One hundred thousand Palestinians fled to Syria after being expelled from Palestine upon the establishment of the state of Israel in 1948. Integrating into Syrian society over time, their experience stands in stark contrast to the plight of Palestinian refugees in other Arab countries, leading to different ways through which to understand the 1948 Nakba, or catastrophe, in their popular memory.

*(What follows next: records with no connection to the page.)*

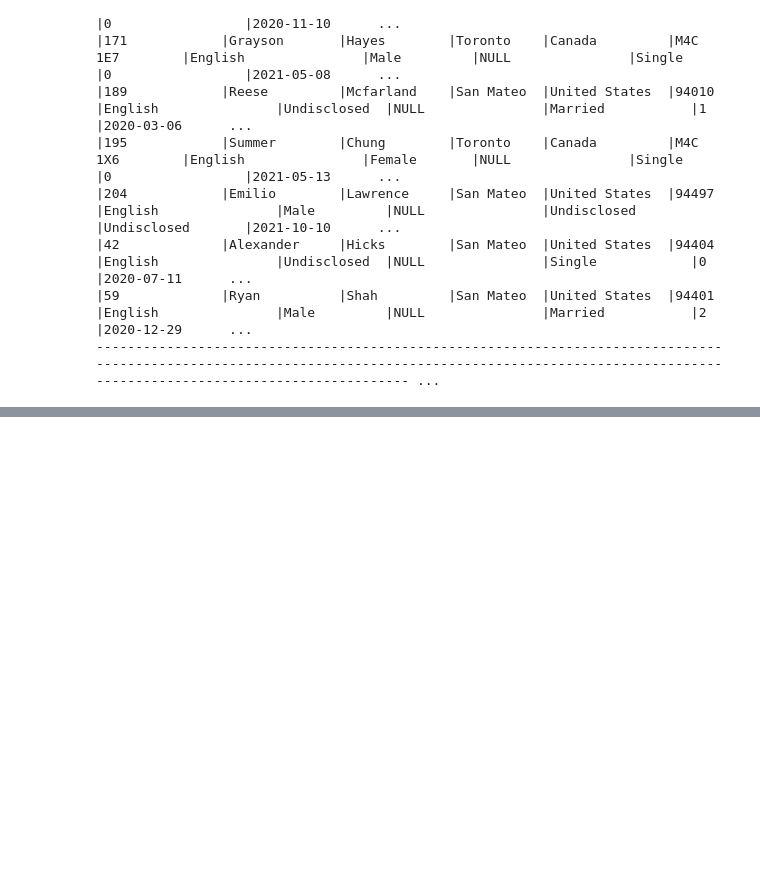
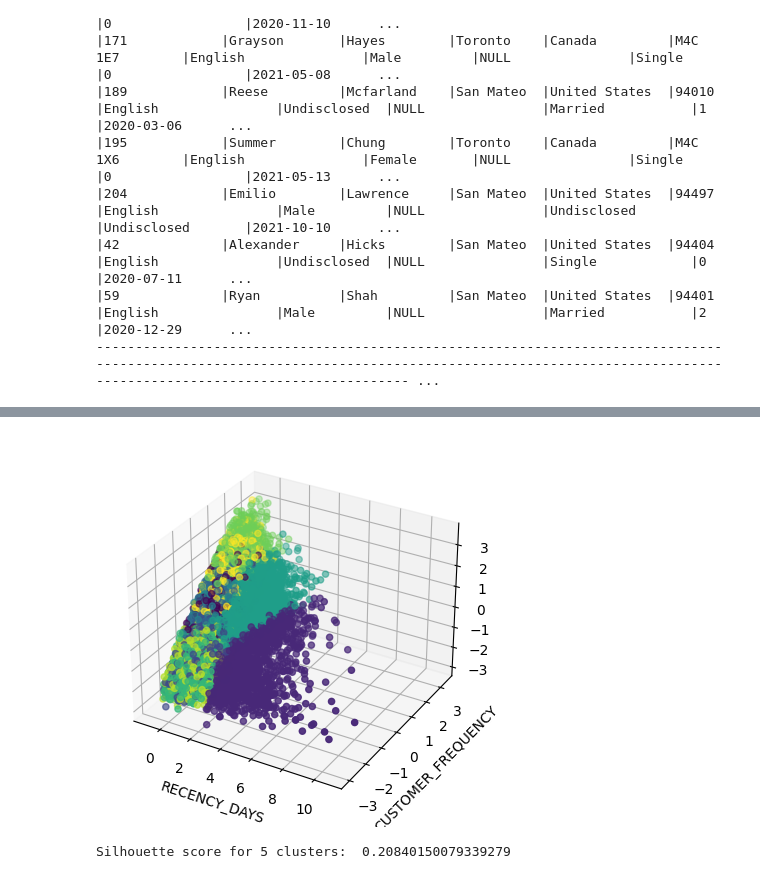
Before and after one commit to cshiwei330/ICP-ASG3-Insightify, a Jupyter notebook: clustering_model/Customer Segmentation Model.ipynb, the cells around one changed output, grey strips where cells are left out. Drawn from its saved outputs; the diff is of its cells as text; code cells hidden in the pictures; blank space fills up the shorter version.

```diff
--- a/clustering_model/Customer Segmentation Model.ipynb
+++ b/clustering_model/Customer Segmentation Model.ipynb
@@ -115,0 +469,23 @@ customer_df.show()
+# %%
+# Perform K-means clustering with 5 clusters
+kmeans1_all = KMeans(n_clusters=5, n_init = 20, random_state=1)
+predict_kmeans1_all = kmeans1_all.fit_predict(all_var)
+
+# Visualize the clustering results
+fig = plt.figure()
+ax = fig.add_subplot(111, projection='3d')
+ax.scatter3D(all_var[:, 1], all_var[:, 2],
+             all_var[:, 3], c=predict_kmeans1_all)
+ax.set_xlabel('RECENCY_DAYS')
+ax.set_ylabel('CUSTOMER_FREQUENCY')
+ax.set_zlabel('MONETARY_VALUE')
+plt.show()
+
+# Compute the silhouette score
+ss = silhouette_score(all_var, kmeans1_all.fit_predict(all_var))
+
+# Print the silhouette score
+print("Silhouette score for 5 clusters: ", ss)
+# %% [output]
+[figure, added]
+Silhouette score for 5 clusters:  0.20840150079339279
```
Also changed, not shown: parts of 46 cells of this notebook.
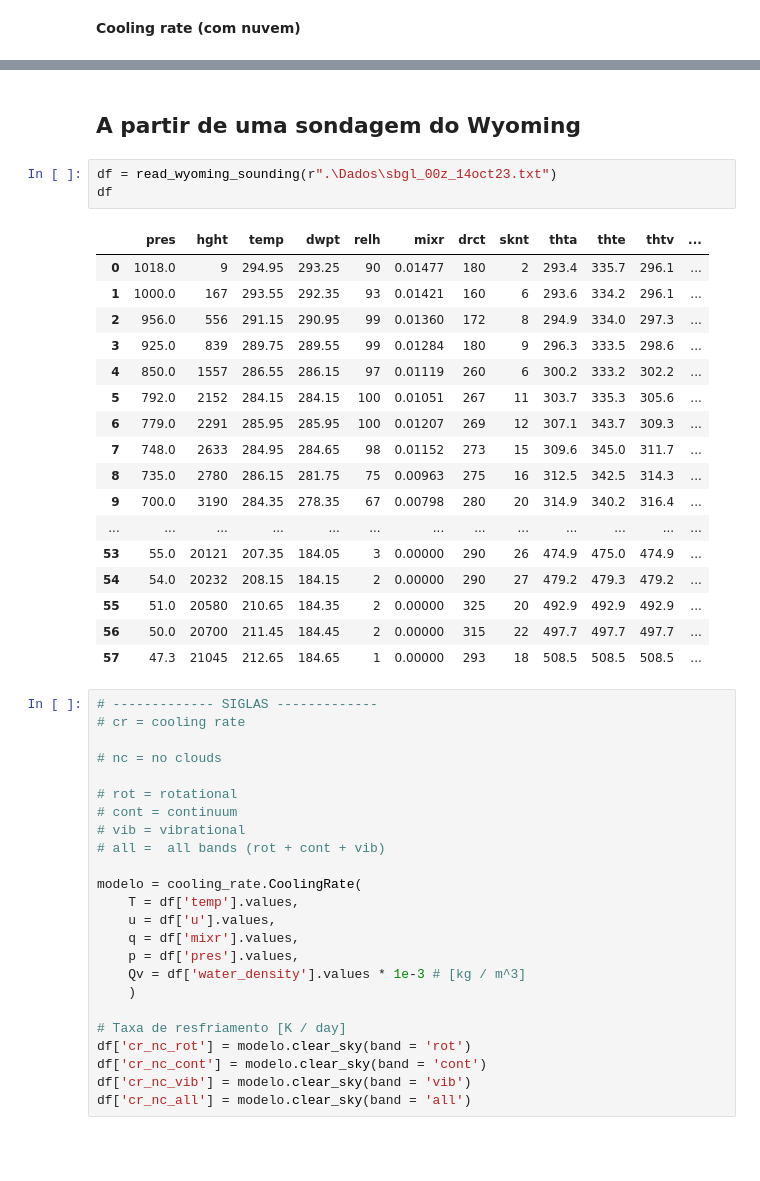
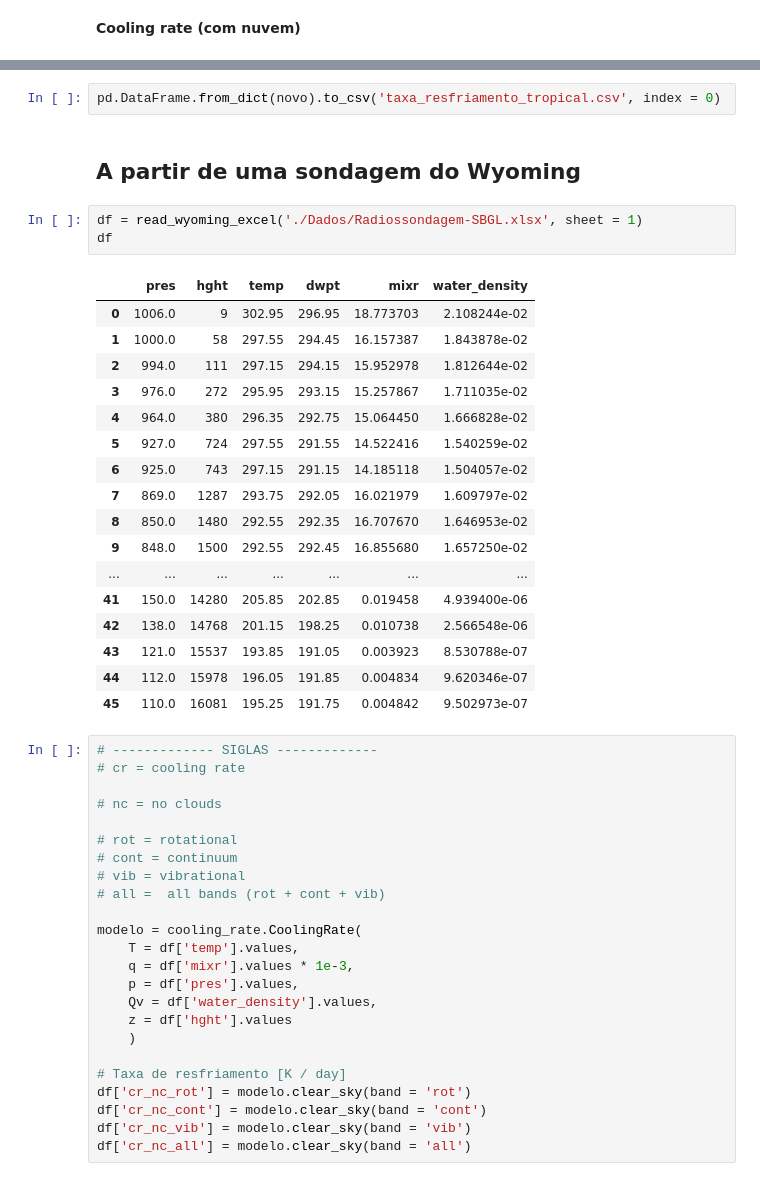
Before and after one commit to Lucas-Me/Rad-PPGM, a Jupyter notebook: exemplo.ipynb, the cells around one changed output, grey strips where cells are left out. Drawn from its saved outputs; the diff is of its cells as text; blank space fills up the shorter version.

```diff
--- a/exemplo.ipynb
+++ b/exemplo.ipynb
@@ -210,26 +228,28 @@ plt.show()
+# %%
+pd.DataFrame.from_dict(novo).to_csv('taxa_resfriamento_tropical.csv', index = 0)
 # %% [markdown]
 ## A partir de uma sondagem do Wyoming
-# %%
-df = read_wyoming_sounding(r".\Dados\sbgl_00z_14oct23.txt")
-df
-# %% [output]
-|  | pres | hght | temp | dwpt | relh | mixr | drct | sknt | thta | thte | thtv | ... |
-| 0 | 1018.0 | 9 | 294.95 | 293.25 | 90 | 0.01477 | 180 | 2 | 293.4 | 335.7 | 296.1 | ... |
-| 1 | 1000.0 | 167 | 293.55 | 292.35 | 93 | 0.01421 | 160 | 6 | 293.6 | 334.2 | 296.1 | ... |
-| 2 | 956.0 | 556 | 291.15 | 290.95 | 99 | 0.01360 | 172 | 8 | 294.9 | 334.0 | 297.3 | ... |
-| 3 | 925.0 | 839 | 289.75 | 289.55 | 99 | 0.01284 | 180 | 9 | 296.3 | 333.5 | 298.6 | ... |
-| 4 | 850.0 | 1557 | 286.55 | 286.15 | 97 | 0.01119 | 260 | 6 | 300.2 | 333.2 | 302.2 | ... |
-| 5 | 792.0 | 2152 | 284.15 | 284.15 | 100 | 0.01051 | 267 | 11 | 303.7 | 335.3 | 305.6 | ... |
-| 6 | 779.0 | 2291 | 285.95 | 285.95 | 100 | 0.01207 | 269 | 12 | 307.1 | 343.7 | 309.3 | ... |
-| 7 | 748.0 | 2633 | 284.95 | 284.65 | 98 | 0.01152 | 273 | 15 | 309.6 | 345.0 | 311.7 | ... |
-| 8 | 735.0 | 2780 | 286.15 | 281.75 | 75 | 0.00963 | 275 | 16 | 312.5 | 342.5 | 314.3 | ... |
-| 9 | 700.0 | 3190 | 284.35 | 278.35 | 67 | 0.00798 | 280 | 20 | 314.9 | 340.2 | 316.4 | ... |
-| ... | ... | ... | ... | ... | ... | ... | ... | ... | ... | ... | ... | ... |
-| 53 | 55.0 | 20121 | 207.35 | 184.05 | 3 | 0.00000 | 290 | 26 | 474.9 | 475.0 | 474.9 | ... |
-| 54 | 54.0 | 20232 | 208.15 | 184.15 | 2 | 0.00000 | 290 | 27 | 479.2 | 479.3 | 479.2 | ... |
-| 55 | 51.0 | 20580 | 210.65 | 184.35 | 2 | 0.00000 | 325 | 20 | 492.9 | 492.9 | 492.9 | ... |
-| 56 | 50.0 | 20700 | 211.45 | 184.45 | 2 | 0.00000 | 315 | 22 | 497.7 | 497.7 | 497.7 | ... |
-| 57 | 47.3 | 21045 | 212.65 | 184.65 | 1 | 0.00000 | 293 | 18 | 508.5 | 508.5 | 508.5 | ... |
+# %%
+df = read_wyoming_excel('./Dados/Radiossondagem-SBGL.xlsx', sheet = 1)
+df
+# %% [output]
+|  | pres | hght | temp | dwpt | mixr | water_density |
+| 0 | 1006.0 | 9 | 302.95 | 296.95 | 18.773703 | 2.108244e-02 |
+| 1 | 1000.0 | 58 | 297.55 | 294.45 | 16.157387 | 1.843878e-02 |
+| 2 | 994.0 | 111 | 297.15 | 294.15 | 15.952978 | 1.812644e-02 |
+| 3 | 976.0 | 272 | 295.95 | 293.15 | 15.257867 | 1.711035e-02 |
+| 4 | 964.0 | 380 | 296.35 | 292.75 | 15.064450 | 1.666828e-02 |
+| 5 | 927.0 | 724 | 297.55 | 291.55 | 14.522416 | 1.540259e-02 |
+| 6 | 925.0 | 743 | 297.15 | 291.15 | 14.185118 | 1.504057e-02 |
+| 7 | 869.0 | 1287 | 293.75 | 292.05 | 16.021979 | 1.609797e-02 |
+| 8 | 850.0 | 1480 | 292.55 | 292.35 | 16.707670 | 1.646953e-02 |
+| 9 | 848.0 | 1500 | 292.55 | 292.45 | 16.855680 | 1.657250e-02 |
+| ... | ... | ... | ... | ... | ... | ... |
+| 41 | 150.0 | 14280 | 205.85 | 202.85 | 0.019458 | 4.939400e-06 |
+| 42 | 138.0 | 14768 | 201.15 | 198.25 | 0.010738 | 2.566548e-06 |
+| 43 | 121.0 | 15537 | 193.85 | 191.05 | 0.003923 | 8.530788e-07 |
+| 44 | 112.0 | 15978 | 196.05 | 191.85 | 0.004834 | 9.620346e-07 |
+| 45 | 110.0 | 16081 | 195.25 | 191.75 | 0.004842 | 9.502973e-07 |
 # %%
 # ------------- SIGLAS -------------
 # cr = cooling rate
@@ -243,10 +263,10 @@ df
 
 modelo = cooling_rate.CoolingRate(
     T = df['temp'].values,
-    u = df['u'].values,
-    q = df['mixr'].values,
+    q = df['mixr'].values * 1e-3,
     p = df['pres'].values,
-    Qv = df['water_density'].values * 1e-3 # [kg / m^3]
+    Qv = df['water_density'].values,
+    z = df['hght'].values
     )
 
 # Taxa de resfriamento [K / day]
```
Also changed, not shown: parts of 11 cells of this notebook.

Conducting interviews with first-, second-, and third-generation members of Syria's Palestinian community, Anaheed Al-Hardan follows the evolution of the Nakba-the central signifier of the Palestinian refugee past and present-in Arab intellectual discourses, Syria's Palestinian politics, and the community's memorialization. Al-Hardan's sophisticated research sheds light on the enduring relevance of the Nakba among the communities it helped create, while challenging the nationalist and patriotic idea that memories of the Nakba are static and universally shared among Palestinians. Her study also critically tracks the Nakba's changing meaning in light of Syria's twenty-first-century civil war.